To do
Word for word, write the records out again, but omit each picture.

Records
────────

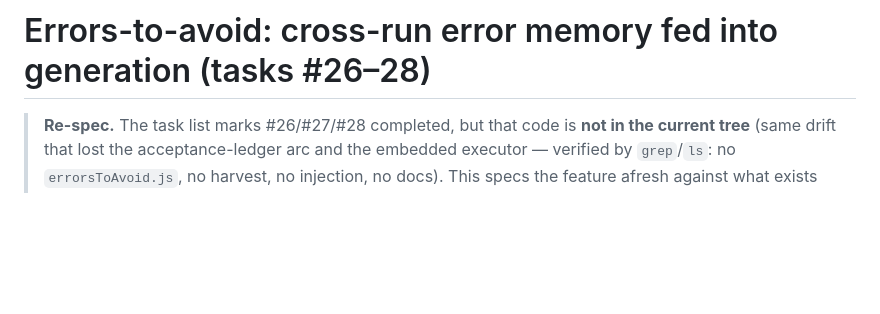
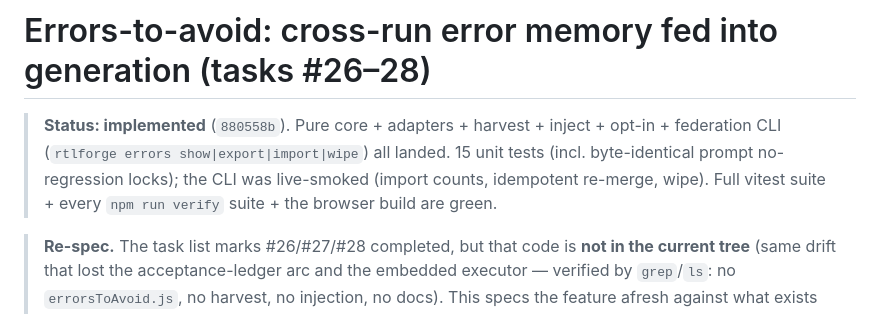
Before and after one commit to riadhbenabdelhamid/RTLForge, a Markdown page: docs/errors-to-avoid.md, the part around the change. GitHub-like rendering; blank space fills up the shorter version.

Commit message:
docs(errors-to-avoid): mark #26-28 implemented (880558b)

```diff
--- a/docs/errors-to-avoid.md
+++ b/docs/errors-to-avoid.md
@@ -1,4 +1,10 @@
 # Errors-to-avoid: cross-run error memory fed into generation (tasks #26–28)
+
+> **Status: implemented** (`880558b`). Pure core + adapters + harvest + inject +
+> opt-in + federation CLI (`rtlforge errors show|export|import|wipe`) all landed.
+> 15 unit tests (incl. byte-identical prompt no-regression locks); the CLI was
+> live-smoked (import counts, idempotent re-merge, wipe). Full vitest suite +
+> every `npm run verify` suite + the browser build are green.
 
 > **Re-spec.** The task list marks #26/#27/#28 completed, but that code is **not
 > in the current tree** (same drift that lost the acceptance-ledger arc and the
```
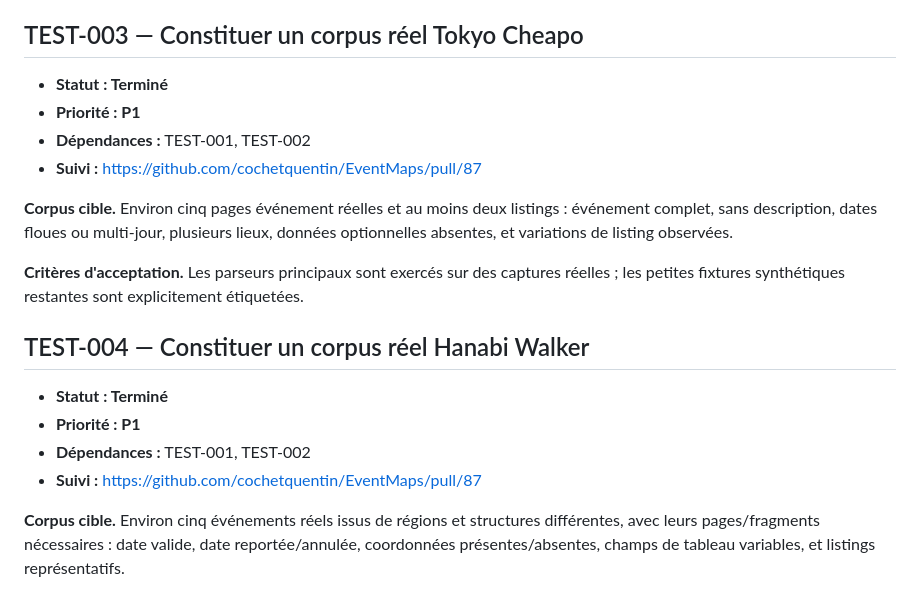
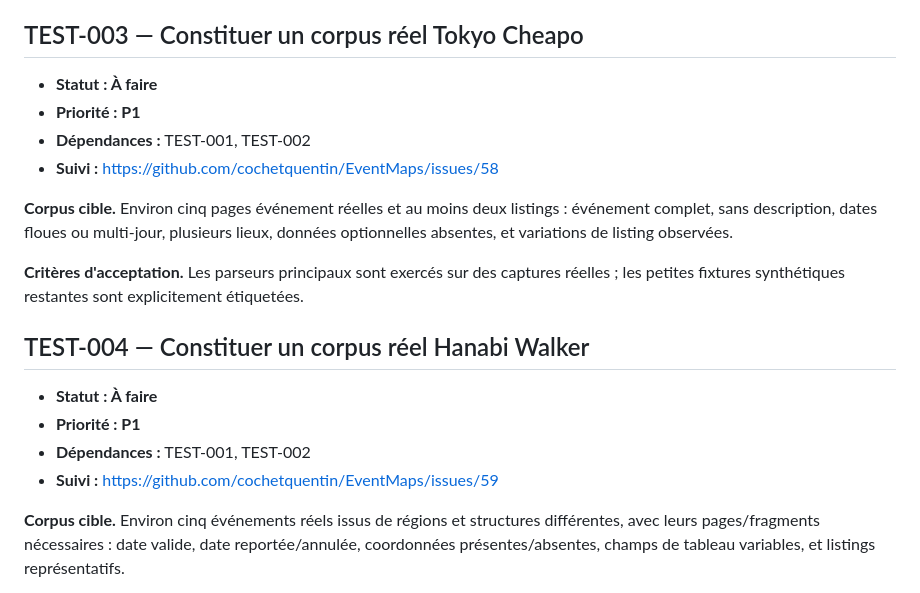
Before and after one commit to cochetquentin/EventMaps, a Markdown page: docs/roadmap/02-fixtures-tests.md, the part around the change. Drawn GitHub-style.

Commit message:
fix: appliquer corrections Codex — TEST-003 et TEST-004 restent À faire (captures réelles absentes)
Codex (PR #90) signale correctement que tc/ et hanabi/ ne contiennent que
des fixtures synthetic. Les critères d'acceptation de TEST-003/004 exigent
des captures réelles — statut repassé À faire, issues #58 et #59 rouvertes.
TEST-005 conservé Terminé (3 réels ToT + synthetic pour les cas manquants).

Co-Authored-By: Claude Sonnet 4.6 <noreply@anthropic.com>

```diff
--- a/docs/roadmap/02-fixtures-tests.md
+++ b/docs/roadmap/02-fixtures-tests.md
@@ -37,10 +37,10 @@ Les fixtures synthétiques gardent une valeur pour tester un cas minimal précis
 
 ## TEST-003 — Constituer un corpus réel Tokyo Cheapo
 
-- **Statut : Terminé**
+- **Statut : À faire**
 - **Priorité : P1**
 - **Dépendances :** TEST-001, TEST-002
-- **Suivi :** https://github.com/cochetquentin/EventMaps/pull/87
+- **Suivi :** https://github.com/cochetquentin/EventMaps/issues/58
 
 **Corpus cible.** Environ cinq pages événement réelles et au moins deux listings : événement complet, sans description, dates floues ou multi-jour, plusieurs lieux, données optionnelles absentes, et variations de listing observées.
 
@@ -48,10 +48,10 @@ Les fixtures synthétiques gardent une valeur pour tester un cas minimal précis
 
 ## TEST-004 — Constituer un corpus réel Hanabi Walker
 
-- **Statut : Terminé**
+- **Statut : À faire**
 - **Priorité : P1**
 - **Dépendances :** TEST-001, TEST-002
-- **Suivi :** https://github.com/cochetquentin/EventMaps/pull/87
+- **Suivi :** https://github.com/cochetquentin/EventMaps/issues/59
 
 **Corpus cible.** Environ cinq événements réels issus de régions et structures différentes, avec leurs pages/fragments nécessaires : date valide, date reportée/annulée, coordonnées présentes/absentes, champs de tableau variables, et listings représentatifs.
 
```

────────

Exercise output
Before and after one commit to riadhbenabdelhamid/RTLForge, a Markdown page: docs/errors-to-avoid.md, the part around the change. GitHub-like rendering; blank space fills up the shorter version.

Commit message:
docs(errors-to-avoid): mark #26-28 implemented (880558b)

```diff
--- a/docs/errors-to-avoid.md
+++ b/docs/errors-to-avoid.md
@@ -1,4 +1,10 @@
 # Errors-to-avoid: cross-run error memory fed into generation (tasks #26–28)
+
+> **Status: implemented** (`880558b`). Pure core + adapters + harvest + inject +
+> opt-in + federation CLI (`rtlforge errors show|export|import|wipe`) all landed.
+> 15 unit tests (incl. byte-identical prompt no-regression locks); the CLI was
+> live-smoked (import counts, idempotent re-merge, wipe). Full vitest suite +
+> every `npm run verify` suite + the browser build are green.
 
 > **Re-spec.** The task list marks #26/#27/#28 completed, but that code is **not
 > in the current tree** (same drift that lost the acceptance-ledger arc and the
```
Before and after one commit to cochetquentin/EventMaps, a Markdown page: docs/roadmap/02-fixtures-tests.md, the part around the change. Drawn GitHub-style.

Commit message:
fix: appliquer corrections Codex — TEST-003 et TEST-004 restent À faire (captures réelles absentes)
Codex (PR #90) signale correctement que tc/ et hanabi/ ne contiennent que
des fixtures synthetic. Les critères d'acceptation de TEST-003/004 exigent
des captures réelles — statut repassé À faire, issues #58 et #59 rouvertes.
TEST-005 conservé Terminé (3 réels ToT + synthetic pour les cas manquants).

Co-Authored-By: Claude Sonnet 4.6 <noreply@anthropic.com>

```diff
--- a/docs/roadmap/02-fixtures-tests.md
+++ b/docs/roadmap/02-fixtures-tests.md
@@ -37,10 +37,10 @@ Les fixtures synthétiques gardent une valeur pour tester un cas minimal précis
 
 ## TEST-003 — Constituer un corpus réel Tokyo Cheapo
 
-- **Statut : Terminé**
+- **Statut : À faire**
 - **Priorité : P1**
 - **Dépendances :** TEST-001, TEST-002
-- **Suivi :** https://github.com/cochetquentin/EventMaps/pull/87
+- **Suivi :** https://github.com/cochetquentin/EventMaps/issues/58
 
 **Corpus cible.** Environ cinq pages événement réelles et au moins deux listings : événement complet, sans description, dates floues ou multi-jour, plusieurs lieux, données optionnelles absentes, et variations de listing observées.
 
@@ -48,10 +48,10 @@ Les fixtures synthétiques gardent une valeur pour tester un cas minimal précis
 
 ## TEST-004 — Constituer un corpus réel Hanabi Walker
 
-- **Statut : Terminé**
+- **Statut : À faire**
 - **Priorité : P1**
 - **Dépendances :** TEST-001, TEST-002
-- **Suivi :** https://github.com/cochetquentin/EventMaps/pull/87
+- **Suivi :** https://github.com/cochetquentin/EventMaps/issues/59
 
 **Corpus cible.** Environ cinq événements réels issus de régions et structures différentes, avec leurs pages/fragments nécessaires : date valide, date reportée/annulée, coordonnées présentes/absentes, champs de tableau variables, et listings représentatifs.
 
```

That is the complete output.